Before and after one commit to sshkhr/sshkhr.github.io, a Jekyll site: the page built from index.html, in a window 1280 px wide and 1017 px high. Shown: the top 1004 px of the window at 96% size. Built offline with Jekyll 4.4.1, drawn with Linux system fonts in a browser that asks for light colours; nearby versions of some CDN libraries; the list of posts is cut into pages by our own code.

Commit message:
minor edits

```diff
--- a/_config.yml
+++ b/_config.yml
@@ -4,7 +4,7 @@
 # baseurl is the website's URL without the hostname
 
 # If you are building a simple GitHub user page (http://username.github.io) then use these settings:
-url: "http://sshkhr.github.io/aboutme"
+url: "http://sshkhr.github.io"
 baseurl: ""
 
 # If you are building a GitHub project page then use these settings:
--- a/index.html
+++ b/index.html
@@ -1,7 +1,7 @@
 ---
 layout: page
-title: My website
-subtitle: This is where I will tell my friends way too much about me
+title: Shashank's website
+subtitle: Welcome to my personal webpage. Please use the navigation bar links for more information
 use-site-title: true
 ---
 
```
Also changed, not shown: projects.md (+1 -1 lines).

* * * * * * * * *

__Your instructions__.
The required answer is every line of the data, duplicated exactly.

__Result of this task__.
Before and after one commit to sshkhr/sshkhr.github.io, a Jekyll site: the page built from index.html, in a window 1280 px wide and 1017 px high. Shown: the top 1004 px of the window at 96% size. Built offline with Jekyll 4.4.1, drawn with Linux system fonts in a browser that asks for light colours; nearby versions of some CDN libraries; the list of posts is cut into pages by our own code.

Commit message:
minor edits

```diff
--- a/_config.yml
+++ b/_config.yml
@@ -4,7 +4,7 @@
 # baseurl is the website's URL without the hostname
 
 # If you are building a simple GitHub user page (http://username.github.io) then use these settings:
-url: "http://sshkhr.github.io/aboutme"
+url: "http://sshkhr.github.io"
 baseurl: ""
 
 # If you are building a GitHub project page then use these settings:
--- a/index.html
+++ b/index.html
@@ -1,7 +1,7 @@
 ---
 layout: page
-title: My website
-subtitle: This is where I will tell my friends way too much about me
+title: Shashank's website
+subtitle: Welcome to my personal webpage. Please use the navigation bar links for more information
 use-site-title: true
 ---
 
```
Also changed, not shown: projects.md (+1 -1 lines).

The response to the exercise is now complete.